Varadkar moves up the ranks for time in office as Taoiseach
Fine Gael leader overtakes Brian Cowen, Albert Reynolds for tenure in office
Leo Varadkar: on Friday the Taoiseach will become the 11th longest-serving in that role. He first took office on June 14th, 2017. Photograph: Leon Farrell/Photocall Ireland
Leo Varadkar will later this week become a longer-serving Taoiseach than his predecessors Brian Cowen and Albert Reynolds.
On Tuesday (April 14th) Mr Varadkar will equal Mr Cowen’s tenure in office. The Fianna Fáil leader served as taoiseach for 1,036 days between May 2008 and March 2011 in coalition with the Green Party.
On Thursday, Mr Varadkar’s tenure will equal that of Mr Reynolds, who was taoiseach in the Fianna Fáil Labour coalition for 1,038 days from February 1992 to December 1994.
Then on Friday the Taoiseach will become the 11th longest-serving in that role, having first taken the office on June 14th, 2017.
Last year he moved from being the shortest serving Taoiseach on Christmas Day when with 925 days in office he overtook John Bruton who served for 924 days, in the Fine Gael-led rainbow coalition between December 1994 and June 1997.
Mr Varadkar’s immediate predecessor Enda Kenny is Fine Gael’s longest-serving taoiseach, in office for 2,289 days from March 2011 to June 2017 and became the party’s first leader to secure a second consecutive term in office.
Mr Kenny is followed by John A Costello, Garret FitzGerald and Liam Cosgrave as the next long-serving Fine Gael taoisigh.
Ireland’s longest serving taoiseach by far is Fianna Fáil leader Eamon de Valera with a total of 7,735 days in office (21 years and two months) over three terms in office between 1932 and 1959.

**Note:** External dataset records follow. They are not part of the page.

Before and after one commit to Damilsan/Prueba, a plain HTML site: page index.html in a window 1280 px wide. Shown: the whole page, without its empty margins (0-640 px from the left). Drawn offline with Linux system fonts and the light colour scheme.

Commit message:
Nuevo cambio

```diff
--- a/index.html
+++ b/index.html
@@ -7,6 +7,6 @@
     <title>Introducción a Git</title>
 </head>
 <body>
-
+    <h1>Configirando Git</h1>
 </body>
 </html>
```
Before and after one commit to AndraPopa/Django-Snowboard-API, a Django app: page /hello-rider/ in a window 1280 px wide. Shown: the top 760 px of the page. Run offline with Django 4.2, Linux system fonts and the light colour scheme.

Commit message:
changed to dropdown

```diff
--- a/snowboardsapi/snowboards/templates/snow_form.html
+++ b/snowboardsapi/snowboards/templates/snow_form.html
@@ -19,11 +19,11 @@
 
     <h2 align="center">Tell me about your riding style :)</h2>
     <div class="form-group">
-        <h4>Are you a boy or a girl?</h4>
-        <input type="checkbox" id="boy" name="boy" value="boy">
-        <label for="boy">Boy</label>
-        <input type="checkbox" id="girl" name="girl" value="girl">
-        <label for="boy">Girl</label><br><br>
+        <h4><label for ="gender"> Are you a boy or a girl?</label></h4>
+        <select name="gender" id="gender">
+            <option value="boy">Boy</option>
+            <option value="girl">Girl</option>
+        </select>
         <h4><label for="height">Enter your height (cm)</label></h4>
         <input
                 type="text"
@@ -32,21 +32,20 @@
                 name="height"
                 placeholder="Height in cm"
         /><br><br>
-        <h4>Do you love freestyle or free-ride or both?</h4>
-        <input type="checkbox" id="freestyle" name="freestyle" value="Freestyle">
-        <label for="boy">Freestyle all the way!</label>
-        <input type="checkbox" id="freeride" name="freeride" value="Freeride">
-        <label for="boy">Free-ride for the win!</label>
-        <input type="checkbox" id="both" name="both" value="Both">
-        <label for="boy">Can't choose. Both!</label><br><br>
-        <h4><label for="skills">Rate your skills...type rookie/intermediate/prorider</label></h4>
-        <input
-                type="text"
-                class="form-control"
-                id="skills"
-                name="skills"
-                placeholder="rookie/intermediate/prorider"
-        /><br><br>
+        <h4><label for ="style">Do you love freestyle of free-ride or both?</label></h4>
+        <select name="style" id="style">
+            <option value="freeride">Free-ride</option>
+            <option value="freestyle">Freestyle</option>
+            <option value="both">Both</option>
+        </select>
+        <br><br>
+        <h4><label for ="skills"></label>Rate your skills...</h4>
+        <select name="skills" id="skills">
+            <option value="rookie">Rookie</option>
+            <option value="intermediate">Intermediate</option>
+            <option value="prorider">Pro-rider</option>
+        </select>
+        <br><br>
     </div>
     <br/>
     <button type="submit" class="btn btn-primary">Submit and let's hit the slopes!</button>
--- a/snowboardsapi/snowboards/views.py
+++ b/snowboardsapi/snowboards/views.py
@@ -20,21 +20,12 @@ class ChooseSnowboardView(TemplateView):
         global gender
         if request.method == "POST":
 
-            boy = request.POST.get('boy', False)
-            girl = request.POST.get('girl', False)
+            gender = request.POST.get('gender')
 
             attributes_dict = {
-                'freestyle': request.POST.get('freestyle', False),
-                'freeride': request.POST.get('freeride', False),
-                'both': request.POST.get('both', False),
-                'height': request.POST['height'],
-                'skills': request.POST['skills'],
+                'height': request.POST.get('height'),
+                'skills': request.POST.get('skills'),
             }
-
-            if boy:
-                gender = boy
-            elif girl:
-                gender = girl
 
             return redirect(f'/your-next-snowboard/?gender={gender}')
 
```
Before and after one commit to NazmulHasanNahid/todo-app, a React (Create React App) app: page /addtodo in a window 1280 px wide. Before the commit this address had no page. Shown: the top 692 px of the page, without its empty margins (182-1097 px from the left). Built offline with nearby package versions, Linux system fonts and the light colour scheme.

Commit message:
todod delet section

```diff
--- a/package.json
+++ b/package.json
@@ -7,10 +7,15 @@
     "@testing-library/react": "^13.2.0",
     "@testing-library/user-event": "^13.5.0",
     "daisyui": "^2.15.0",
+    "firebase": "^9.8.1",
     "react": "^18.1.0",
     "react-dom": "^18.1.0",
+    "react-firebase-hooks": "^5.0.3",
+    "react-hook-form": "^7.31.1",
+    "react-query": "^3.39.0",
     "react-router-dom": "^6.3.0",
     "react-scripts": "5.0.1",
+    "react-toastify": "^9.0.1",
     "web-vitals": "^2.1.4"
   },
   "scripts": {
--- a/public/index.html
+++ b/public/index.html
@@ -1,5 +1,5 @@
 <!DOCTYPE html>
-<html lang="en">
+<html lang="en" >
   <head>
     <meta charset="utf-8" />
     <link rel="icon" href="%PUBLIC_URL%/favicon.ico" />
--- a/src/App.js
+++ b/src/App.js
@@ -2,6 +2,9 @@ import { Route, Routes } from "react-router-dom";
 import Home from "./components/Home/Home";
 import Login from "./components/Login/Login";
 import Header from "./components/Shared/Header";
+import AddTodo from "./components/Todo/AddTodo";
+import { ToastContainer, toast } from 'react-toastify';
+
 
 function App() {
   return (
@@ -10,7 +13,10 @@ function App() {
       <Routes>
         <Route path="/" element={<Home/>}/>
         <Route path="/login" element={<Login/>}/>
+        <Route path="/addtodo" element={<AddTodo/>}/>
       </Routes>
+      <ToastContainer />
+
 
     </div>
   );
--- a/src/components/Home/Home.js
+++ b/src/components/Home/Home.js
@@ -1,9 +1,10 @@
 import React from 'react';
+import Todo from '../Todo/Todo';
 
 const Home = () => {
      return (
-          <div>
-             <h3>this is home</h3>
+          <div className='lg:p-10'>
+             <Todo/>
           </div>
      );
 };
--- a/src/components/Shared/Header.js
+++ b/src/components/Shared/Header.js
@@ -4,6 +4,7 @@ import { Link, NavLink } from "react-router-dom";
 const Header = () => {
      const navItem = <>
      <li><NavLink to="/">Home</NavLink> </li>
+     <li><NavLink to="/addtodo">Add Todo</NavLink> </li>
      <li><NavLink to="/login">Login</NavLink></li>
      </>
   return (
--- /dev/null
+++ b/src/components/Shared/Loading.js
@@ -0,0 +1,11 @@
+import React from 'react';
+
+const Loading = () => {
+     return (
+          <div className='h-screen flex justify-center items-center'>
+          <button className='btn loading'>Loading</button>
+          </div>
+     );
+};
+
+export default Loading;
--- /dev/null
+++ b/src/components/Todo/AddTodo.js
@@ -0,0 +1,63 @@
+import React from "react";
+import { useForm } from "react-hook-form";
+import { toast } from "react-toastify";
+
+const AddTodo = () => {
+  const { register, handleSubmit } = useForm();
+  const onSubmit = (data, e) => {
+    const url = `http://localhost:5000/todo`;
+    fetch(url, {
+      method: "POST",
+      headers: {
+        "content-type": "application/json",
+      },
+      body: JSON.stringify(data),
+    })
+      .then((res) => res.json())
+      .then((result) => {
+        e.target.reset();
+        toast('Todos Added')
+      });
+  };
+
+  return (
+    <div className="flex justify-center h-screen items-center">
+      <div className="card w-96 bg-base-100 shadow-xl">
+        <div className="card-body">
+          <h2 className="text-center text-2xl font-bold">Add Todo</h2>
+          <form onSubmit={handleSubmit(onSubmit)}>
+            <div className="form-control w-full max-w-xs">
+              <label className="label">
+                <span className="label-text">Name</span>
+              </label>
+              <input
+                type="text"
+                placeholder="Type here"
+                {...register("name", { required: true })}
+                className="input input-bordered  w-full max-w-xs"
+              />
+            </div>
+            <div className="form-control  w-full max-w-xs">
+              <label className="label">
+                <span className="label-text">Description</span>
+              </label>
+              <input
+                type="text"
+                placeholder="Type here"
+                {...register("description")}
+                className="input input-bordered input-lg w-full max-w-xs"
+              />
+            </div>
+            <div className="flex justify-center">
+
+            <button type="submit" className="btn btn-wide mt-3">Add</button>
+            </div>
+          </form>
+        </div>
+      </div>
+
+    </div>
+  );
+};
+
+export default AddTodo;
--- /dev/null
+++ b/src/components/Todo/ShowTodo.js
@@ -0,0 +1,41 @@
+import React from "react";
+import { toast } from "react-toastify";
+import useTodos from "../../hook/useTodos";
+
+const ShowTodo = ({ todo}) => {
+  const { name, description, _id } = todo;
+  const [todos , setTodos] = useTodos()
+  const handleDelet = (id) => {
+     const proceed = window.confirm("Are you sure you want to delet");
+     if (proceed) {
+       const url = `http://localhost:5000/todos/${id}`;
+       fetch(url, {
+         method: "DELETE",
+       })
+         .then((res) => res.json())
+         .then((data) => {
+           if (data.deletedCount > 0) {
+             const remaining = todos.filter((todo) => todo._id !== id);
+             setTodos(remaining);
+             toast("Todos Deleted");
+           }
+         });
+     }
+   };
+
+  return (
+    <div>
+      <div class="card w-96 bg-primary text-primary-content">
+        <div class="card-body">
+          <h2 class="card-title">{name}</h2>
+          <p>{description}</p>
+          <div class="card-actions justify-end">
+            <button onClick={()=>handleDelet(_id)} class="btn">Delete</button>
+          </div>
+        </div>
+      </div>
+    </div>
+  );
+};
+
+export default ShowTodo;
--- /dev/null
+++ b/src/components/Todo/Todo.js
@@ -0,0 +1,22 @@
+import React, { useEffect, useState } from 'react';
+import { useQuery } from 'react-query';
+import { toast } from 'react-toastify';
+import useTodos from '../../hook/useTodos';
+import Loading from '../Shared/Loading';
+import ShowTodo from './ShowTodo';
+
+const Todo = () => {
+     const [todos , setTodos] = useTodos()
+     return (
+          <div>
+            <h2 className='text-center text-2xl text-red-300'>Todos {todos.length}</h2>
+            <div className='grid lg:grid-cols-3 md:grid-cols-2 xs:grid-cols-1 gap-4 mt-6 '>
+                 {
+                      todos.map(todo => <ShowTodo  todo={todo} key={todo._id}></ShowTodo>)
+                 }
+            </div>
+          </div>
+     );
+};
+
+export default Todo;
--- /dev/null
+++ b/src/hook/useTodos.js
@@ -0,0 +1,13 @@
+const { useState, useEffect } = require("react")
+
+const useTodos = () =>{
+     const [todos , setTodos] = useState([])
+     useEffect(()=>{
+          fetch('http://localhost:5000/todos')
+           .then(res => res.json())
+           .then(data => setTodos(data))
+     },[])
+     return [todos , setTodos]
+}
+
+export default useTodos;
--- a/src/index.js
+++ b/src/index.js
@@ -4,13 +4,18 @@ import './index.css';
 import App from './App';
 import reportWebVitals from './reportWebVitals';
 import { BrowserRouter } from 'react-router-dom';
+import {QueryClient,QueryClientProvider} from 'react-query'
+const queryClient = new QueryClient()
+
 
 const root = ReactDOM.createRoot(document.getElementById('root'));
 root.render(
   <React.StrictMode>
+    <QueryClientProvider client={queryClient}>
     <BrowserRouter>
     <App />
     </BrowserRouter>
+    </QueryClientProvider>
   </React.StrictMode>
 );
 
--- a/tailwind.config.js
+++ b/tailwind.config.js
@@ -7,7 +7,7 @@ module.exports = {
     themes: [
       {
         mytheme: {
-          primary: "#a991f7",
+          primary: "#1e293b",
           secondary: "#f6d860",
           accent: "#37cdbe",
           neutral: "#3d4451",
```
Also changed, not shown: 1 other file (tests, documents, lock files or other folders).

Bertie Ahern is the second longest serving taoiseach in the history of the State with 3,968 days in office, leader of three successive Fianna Fáil coalitions from June 1997 to May 2007 with the Progressive Democrats and in the third administration also with the involvement of the Green Party.